Harp works with the Climate Change Research Group at Northwestern led by Daniel Horton, assistant professor and director of undergraduate studies with the Department of Earth and Planetary Sciences. The group uses models, observations, and statistical analyses to study the earth’s climate. Harp’s study, published in GeoHealth in January 2021, looks at the effect of climate and climate change on human health through the example of illness resulting from differences in year-to-year rainfall.
Harp and fellow researchers took malaria data from Mozambique’s 148 districts, similar to counties, and performed an empirical orthogonal function, which identifies areas of the data that vary together over time. Once these regions were identified, the researchers predicted that this trend in case variability would be tied to precipitation.
The research group found two main locations where the majority of variability in rainfall and malaria data were found. The first was in the southern half of Mozambique, which accounts for 64% of year-to-year variability in the disease, and the second in the northern third of the country, which accounts for 17% of variability.
From this main finding, Harp’s team used climate data, such as precipitation and sea surface temperature, to find that the two principle modes, or locations of variability, were linked to the El Niño-Southern Oscillation and the Subtropical Indian Ocean Dipole, two irregular climate events that impact precipitation patterns in southern Africa.
“This is kind of a novel discovery because other studies have looked to get more fine-scale, week-to-week, changes in malaria,” said Harp. “But we are really getting at this longer timescale and seeing if we could tie in the year-to-year changes in malaria at that timescale to these longer-term climate phenomena.”
Harp chose this area of study at the end of his PhD research at the University of Colorado Boulder, which he completed in 2020 before coming to Northwestern that same year. He liked the study because of its interdisciplinary nature and the ability to help prevent large outbreaks.

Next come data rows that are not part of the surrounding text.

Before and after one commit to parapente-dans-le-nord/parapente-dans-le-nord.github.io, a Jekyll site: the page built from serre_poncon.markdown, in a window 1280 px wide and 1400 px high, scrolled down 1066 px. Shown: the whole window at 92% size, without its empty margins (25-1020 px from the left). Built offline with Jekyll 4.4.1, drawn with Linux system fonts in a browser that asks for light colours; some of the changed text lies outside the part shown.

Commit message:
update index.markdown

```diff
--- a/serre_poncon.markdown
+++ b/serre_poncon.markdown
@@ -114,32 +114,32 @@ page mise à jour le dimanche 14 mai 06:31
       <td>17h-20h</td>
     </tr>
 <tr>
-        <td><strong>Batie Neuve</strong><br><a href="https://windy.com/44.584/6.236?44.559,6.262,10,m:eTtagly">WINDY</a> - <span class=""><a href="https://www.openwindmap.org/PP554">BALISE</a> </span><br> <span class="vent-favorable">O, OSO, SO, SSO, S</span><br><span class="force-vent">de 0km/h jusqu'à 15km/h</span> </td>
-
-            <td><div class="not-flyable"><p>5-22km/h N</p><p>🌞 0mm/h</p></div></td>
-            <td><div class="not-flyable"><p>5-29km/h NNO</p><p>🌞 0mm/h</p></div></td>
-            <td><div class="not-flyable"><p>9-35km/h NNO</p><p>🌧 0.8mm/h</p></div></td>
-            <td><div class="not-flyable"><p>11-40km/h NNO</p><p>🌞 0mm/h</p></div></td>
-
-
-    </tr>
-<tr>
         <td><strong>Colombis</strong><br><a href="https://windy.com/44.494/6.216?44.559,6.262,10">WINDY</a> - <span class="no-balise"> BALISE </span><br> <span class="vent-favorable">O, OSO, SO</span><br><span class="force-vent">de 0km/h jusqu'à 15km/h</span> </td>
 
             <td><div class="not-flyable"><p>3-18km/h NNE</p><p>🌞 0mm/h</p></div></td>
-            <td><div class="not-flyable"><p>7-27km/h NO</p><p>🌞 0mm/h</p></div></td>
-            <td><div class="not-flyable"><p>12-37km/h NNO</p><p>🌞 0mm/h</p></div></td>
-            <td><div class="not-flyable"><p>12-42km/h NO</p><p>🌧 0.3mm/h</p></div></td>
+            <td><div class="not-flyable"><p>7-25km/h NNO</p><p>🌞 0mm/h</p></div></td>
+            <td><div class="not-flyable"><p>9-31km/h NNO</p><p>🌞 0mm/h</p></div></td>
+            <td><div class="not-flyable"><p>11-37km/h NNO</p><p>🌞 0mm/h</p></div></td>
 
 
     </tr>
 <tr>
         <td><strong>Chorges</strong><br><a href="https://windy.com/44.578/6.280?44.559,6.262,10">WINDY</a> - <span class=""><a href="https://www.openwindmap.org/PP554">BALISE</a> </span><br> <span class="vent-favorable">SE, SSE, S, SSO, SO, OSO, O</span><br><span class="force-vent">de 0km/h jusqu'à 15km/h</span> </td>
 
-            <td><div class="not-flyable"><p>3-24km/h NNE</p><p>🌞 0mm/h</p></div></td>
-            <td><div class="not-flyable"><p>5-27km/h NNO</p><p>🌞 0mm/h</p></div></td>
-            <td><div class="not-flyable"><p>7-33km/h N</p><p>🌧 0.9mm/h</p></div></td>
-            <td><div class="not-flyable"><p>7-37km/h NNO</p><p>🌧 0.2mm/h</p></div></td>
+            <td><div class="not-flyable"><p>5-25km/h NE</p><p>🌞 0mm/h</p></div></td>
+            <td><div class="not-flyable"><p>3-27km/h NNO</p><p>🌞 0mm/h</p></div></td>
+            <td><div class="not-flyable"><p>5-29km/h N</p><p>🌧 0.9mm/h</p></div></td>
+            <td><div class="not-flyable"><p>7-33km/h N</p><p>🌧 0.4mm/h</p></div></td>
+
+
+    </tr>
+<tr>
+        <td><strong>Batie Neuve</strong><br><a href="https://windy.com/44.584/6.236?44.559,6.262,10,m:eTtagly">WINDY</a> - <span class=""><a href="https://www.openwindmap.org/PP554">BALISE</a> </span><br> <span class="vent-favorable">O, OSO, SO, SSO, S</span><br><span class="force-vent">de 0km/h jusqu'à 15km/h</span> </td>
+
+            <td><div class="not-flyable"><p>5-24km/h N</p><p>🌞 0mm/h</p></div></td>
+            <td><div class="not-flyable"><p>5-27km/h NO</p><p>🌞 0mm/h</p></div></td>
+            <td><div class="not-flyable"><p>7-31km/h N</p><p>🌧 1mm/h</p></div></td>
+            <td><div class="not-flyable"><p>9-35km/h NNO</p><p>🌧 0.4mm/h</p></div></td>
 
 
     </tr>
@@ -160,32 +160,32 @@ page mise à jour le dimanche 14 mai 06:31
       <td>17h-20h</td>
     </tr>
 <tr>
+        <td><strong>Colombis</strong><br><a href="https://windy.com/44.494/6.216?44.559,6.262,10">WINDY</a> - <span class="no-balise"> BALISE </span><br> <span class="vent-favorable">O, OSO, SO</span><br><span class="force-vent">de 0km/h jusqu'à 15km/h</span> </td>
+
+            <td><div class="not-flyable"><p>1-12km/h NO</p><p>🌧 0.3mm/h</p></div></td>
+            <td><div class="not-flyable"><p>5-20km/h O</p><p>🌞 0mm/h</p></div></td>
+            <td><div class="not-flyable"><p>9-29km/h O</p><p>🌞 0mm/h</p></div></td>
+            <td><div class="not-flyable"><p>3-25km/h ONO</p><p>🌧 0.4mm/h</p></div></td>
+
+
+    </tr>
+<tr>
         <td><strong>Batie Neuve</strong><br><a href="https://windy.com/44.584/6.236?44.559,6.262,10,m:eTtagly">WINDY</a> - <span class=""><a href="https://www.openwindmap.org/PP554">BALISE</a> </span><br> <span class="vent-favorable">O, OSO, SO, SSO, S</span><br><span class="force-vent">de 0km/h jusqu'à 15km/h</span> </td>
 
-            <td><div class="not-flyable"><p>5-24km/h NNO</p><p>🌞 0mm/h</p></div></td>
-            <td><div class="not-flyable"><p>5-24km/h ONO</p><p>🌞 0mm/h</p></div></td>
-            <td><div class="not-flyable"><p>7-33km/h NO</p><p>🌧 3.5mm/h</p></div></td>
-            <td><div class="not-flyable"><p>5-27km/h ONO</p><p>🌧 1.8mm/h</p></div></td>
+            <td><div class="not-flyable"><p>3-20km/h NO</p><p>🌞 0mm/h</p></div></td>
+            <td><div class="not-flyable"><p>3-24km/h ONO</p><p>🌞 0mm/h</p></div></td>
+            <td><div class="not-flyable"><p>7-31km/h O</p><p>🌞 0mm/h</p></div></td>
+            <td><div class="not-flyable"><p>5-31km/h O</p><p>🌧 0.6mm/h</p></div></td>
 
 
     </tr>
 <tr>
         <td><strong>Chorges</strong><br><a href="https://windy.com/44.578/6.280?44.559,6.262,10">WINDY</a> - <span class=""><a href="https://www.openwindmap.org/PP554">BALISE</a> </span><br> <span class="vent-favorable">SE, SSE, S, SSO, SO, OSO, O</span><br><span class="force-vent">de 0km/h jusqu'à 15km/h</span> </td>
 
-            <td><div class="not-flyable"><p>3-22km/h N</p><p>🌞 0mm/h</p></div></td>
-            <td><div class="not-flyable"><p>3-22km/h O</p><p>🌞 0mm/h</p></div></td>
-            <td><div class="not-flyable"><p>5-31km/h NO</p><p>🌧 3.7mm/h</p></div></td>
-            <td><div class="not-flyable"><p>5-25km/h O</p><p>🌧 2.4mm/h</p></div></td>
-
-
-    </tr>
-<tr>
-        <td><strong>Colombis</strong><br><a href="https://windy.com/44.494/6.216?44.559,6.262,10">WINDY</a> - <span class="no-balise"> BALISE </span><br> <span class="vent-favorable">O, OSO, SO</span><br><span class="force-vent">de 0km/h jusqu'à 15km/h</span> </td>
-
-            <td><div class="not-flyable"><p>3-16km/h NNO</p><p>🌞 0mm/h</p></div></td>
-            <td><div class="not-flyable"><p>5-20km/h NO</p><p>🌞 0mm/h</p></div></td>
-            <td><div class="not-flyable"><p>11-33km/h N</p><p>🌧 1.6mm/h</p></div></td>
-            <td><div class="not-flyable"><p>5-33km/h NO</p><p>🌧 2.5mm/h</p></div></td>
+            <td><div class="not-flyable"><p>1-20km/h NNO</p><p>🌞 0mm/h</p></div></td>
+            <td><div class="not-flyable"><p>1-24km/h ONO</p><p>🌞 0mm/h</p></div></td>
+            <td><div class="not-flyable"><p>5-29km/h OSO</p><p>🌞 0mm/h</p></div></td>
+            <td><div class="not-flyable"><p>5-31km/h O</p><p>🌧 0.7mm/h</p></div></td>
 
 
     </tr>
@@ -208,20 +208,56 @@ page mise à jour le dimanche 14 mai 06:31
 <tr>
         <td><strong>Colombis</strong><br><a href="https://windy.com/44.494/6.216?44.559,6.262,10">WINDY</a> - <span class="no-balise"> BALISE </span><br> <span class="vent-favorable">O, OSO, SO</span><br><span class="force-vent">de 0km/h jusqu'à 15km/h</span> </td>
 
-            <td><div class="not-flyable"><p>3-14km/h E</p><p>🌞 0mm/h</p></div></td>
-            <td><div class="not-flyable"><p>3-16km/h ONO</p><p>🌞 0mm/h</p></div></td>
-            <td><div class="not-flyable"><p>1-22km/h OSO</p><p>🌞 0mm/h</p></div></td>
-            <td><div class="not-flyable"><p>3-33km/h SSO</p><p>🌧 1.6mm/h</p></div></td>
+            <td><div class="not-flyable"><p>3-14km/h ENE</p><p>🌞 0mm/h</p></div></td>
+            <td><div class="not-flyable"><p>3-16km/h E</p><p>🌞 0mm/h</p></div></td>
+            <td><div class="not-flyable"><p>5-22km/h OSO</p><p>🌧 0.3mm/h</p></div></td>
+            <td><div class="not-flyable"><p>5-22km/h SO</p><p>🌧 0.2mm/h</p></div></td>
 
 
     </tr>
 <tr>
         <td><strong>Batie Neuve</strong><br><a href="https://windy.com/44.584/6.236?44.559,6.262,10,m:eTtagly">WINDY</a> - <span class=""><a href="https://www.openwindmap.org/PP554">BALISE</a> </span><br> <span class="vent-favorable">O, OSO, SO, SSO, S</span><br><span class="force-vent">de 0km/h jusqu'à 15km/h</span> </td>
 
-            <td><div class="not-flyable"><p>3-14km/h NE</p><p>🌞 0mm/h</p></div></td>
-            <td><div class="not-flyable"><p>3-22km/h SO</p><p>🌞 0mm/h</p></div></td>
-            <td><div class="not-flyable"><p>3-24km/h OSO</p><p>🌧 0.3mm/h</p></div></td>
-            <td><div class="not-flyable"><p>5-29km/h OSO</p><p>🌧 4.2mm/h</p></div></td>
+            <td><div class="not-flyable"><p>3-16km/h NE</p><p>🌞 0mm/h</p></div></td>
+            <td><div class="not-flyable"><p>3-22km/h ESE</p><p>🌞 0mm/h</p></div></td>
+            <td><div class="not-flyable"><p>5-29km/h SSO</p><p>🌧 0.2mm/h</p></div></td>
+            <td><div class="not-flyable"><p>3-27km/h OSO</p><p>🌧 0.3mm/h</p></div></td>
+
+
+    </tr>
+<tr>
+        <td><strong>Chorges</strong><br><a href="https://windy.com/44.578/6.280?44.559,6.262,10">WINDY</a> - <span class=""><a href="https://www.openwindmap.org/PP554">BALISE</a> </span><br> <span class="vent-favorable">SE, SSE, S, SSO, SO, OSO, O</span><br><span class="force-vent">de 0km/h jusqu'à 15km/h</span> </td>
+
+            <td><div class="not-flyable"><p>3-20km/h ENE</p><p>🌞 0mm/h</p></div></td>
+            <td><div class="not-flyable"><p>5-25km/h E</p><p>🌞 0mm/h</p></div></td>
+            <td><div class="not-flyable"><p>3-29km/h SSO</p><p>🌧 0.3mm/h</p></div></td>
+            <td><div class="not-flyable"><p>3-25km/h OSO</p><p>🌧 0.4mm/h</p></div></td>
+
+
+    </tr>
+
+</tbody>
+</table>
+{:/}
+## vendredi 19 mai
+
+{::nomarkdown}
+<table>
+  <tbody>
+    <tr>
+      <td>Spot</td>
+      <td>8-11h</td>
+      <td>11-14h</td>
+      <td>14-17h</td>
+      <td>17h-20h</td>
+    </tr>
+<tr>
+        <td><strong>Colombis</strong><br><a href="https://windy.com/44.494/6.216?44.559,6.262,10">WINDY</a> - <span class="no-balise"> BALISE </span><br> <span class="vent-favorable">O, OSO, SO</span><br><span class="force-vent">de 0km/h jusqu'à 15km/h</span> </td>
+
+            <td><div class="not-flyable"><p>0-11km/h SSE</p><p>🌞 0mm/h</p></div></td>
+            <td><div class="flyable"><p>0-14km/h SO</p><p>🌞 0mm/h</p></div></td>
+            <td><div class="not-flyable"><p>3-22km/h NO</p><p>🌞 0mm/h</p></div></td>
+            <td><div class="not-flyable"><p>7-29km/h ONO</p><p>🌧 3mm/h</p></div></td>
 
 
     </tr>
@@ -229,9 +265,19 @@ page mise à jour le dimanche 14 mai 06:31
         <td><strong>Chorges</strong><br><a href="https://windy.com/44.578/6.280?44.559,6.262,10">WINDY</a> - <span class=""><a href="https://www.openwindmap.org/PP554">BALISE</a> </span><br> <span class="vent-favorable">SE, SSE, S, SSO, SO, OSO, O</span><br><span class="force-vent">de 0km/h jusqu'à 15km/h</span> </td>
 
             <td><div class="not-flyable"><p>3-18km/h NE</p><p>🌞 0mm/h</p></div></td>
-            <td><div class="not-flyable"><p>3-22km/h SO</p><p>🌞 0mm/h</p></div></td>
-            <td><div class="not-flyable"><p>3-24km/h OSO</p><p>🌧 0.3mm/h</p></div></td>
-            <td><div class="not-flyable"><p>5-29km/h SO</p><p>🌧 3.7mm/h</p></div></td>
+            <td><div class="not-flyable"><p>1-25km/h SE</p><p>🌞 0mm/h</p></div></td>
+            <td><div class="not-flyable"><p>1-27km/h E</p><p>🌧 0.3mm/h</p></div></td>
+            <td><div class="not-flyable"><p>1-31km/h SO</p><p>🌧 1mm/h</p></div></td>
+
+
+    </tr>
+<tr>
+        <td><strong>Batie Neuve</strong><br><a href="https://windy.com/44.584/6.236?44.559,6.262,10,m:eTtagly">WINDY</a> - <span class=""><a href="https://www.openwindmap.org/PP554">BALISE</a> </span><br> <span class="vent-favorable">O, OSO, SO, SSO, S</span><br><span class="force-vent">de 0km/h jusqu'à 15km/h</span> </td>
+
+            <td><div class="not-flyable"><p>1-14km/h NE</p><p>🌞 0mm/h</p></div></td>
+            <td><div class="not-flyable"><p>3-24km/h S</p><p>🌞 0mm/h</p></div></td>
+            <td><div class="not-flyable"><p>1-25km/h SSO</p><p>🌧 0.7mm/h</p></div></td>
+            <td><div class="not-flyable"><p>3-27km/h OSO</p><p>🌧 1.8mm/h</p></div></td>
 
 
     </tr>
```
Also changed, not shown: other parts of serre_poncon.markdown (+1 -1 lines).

“I am devoting most of my time to studying climate and health,” Harp said. “I think it's just a really good fit for me personally because it's an interdisciplinary topic, it's combining two fairly different fields, and it's very applied so you are able to provide benefits to people.”